That, to me at least, is the mark of his career --- Tom Brady always is left standing at the end of the situation as the guy who is smiling and portrayed as the hero America needs, wants and has to have. I'm not complaining or saying it shouldn't be that way, I'm just observing the fact he incessantly seems to escape things and find the other side of it with the sunshine on him. It's just like the Spygate scandal now. In other sports, and maybe even with other football players, they'd be made to wear a Scarlet Letter forever. Not with Brady. It is ancient history, it's in the far, far past and he smiled his way through it. We, as the American football consumer, are supposed to forget about it. But, conversely as an American baseball consumer, we must never forget that Barry Bonds cheated. It just feels imbalanced to me.
On one hand, I think Brady can come off incredibly smug and arrogant. He can give the impression that he's a guy who looks at many people as if they are beneath him and has no soul, attachment to the common man or focus on anything but himself.
But then you hear the story like the one told in the aftermath of the AFC title game on Sunday. Apparently in the underbelly of Arrowhead Stadium, Brady left the Patriots' locker room and approached a security guard situated outside the Chiefs' locker room. Touchdown Tom wanted to talk to Pistol Patrick. Yep, that's right, Brady wanted to make sure to tell young Chiefs quarterback Patrick Mahomes to keep his chin up --- in Mahomes' time of deepest football despair, Brady wanted to offer a shoulder to lean on. That says a lot about Brady. or, at least the gesture, I don't know. Nonetheless, I know not every quarterback in the National Football League would have done something like that.
So you hear something like that and it adds even more to the "I can't figure this guy out" quotient.
I think that's where I am with all this.
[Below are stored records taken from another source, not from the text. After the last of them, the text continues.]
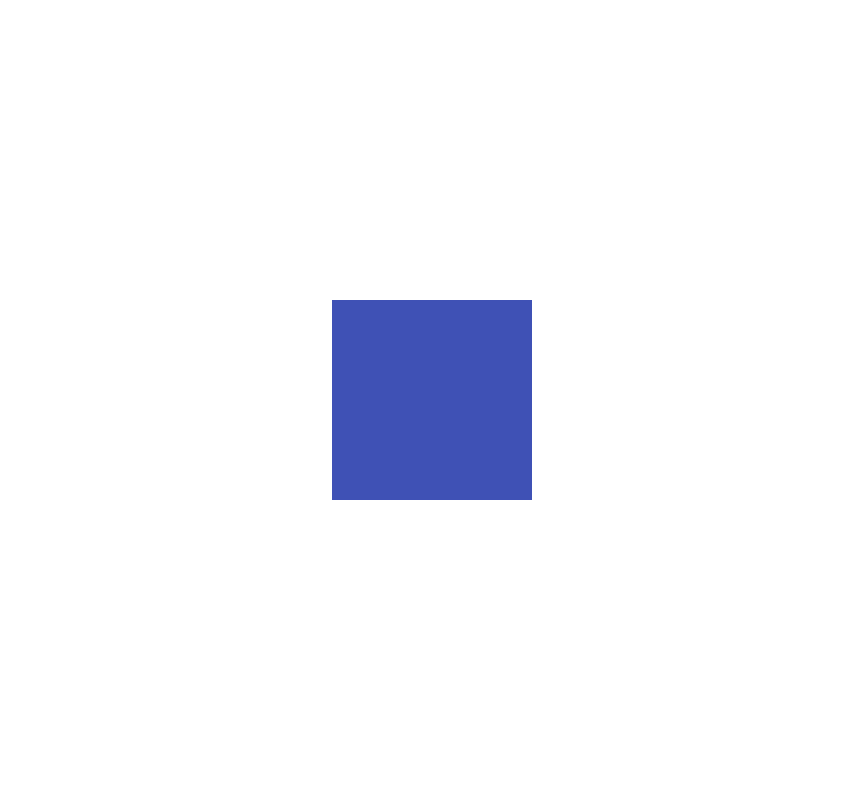
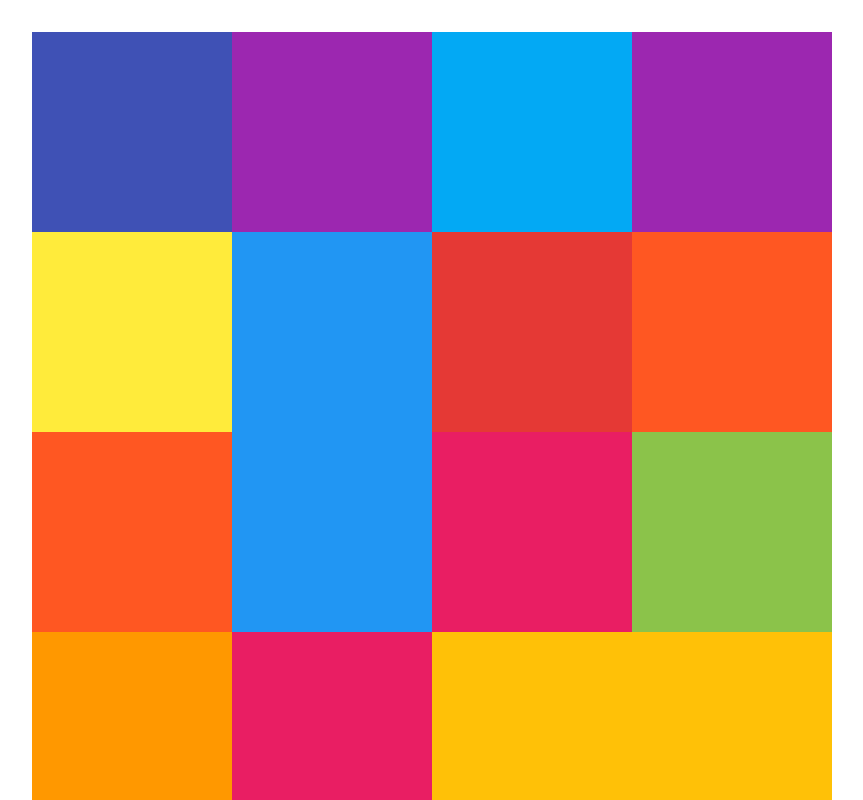
Before and after one commit to hiimchinh/learn-react, a React (Vite) app: page / in a window 1280 px wide. Shown: the top 800 px of the page, without its empty margins (208-1071 px from the left). Built offline with nearby package versions, Linux system fonts and the light colour scheme.

Commit message:
add component ColorBoxList

```diff
--- a/src/App.jsx
+++ b/src/App.jsx
@@ -1,6 +1,7 @@
 import "./App.css";
 import Clicker from "./Clicker";
 import ColorBox from "./ColorBox";
+import ColorBoxList from "./ColorBoxList";
 import ColorList from "./ColorList";
 import Counter from "./Counter";
 import DoubleDice from "./DoubleDice";
@@ -45,7 +46,8 @@ function App() {
   ];
   return (
     <>
-      <ColorBox colors={colors} />
+      <ColorBoxList colors={colors} rows={6} columns={4} />
+      {/* <ColorBox colors={colors} /> */}
       {/* <Toggler /> */}
       {/* <Counter /> */}
       {/* <Clicker message="Hello World" buttonClick="Do not click!" /> */}
--- /dev/null
+++ b/src/ColorBoxList.jsx
@@ -0,0 +1,20 @@
+import ColorBox from "./ColorBox";
+
+function ColorBoxList({ rows = 5, columns = 5, colors }) {
+  const boxes = Array(rows)
+    .fill(0)
+    .map(() => Array(columns).fill(1));
+  return (
+    <div>
+      {boxes.map((row, index) => (
+        <div style={{ display: "flex" }} key={index}>
+          {row.map((column, i) => (
+            <ColorBox key={index + i} colors={colors} />
+          ))}
+        </div>
+      ))}
+    </div>
+  );
+}
+
+export default ColorBoxList;
```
When his career is finally finished, when it is all said and done, I will have the understanding that Tom Brady was the best quarterback ever to do it. But I still will never be able to figure him out.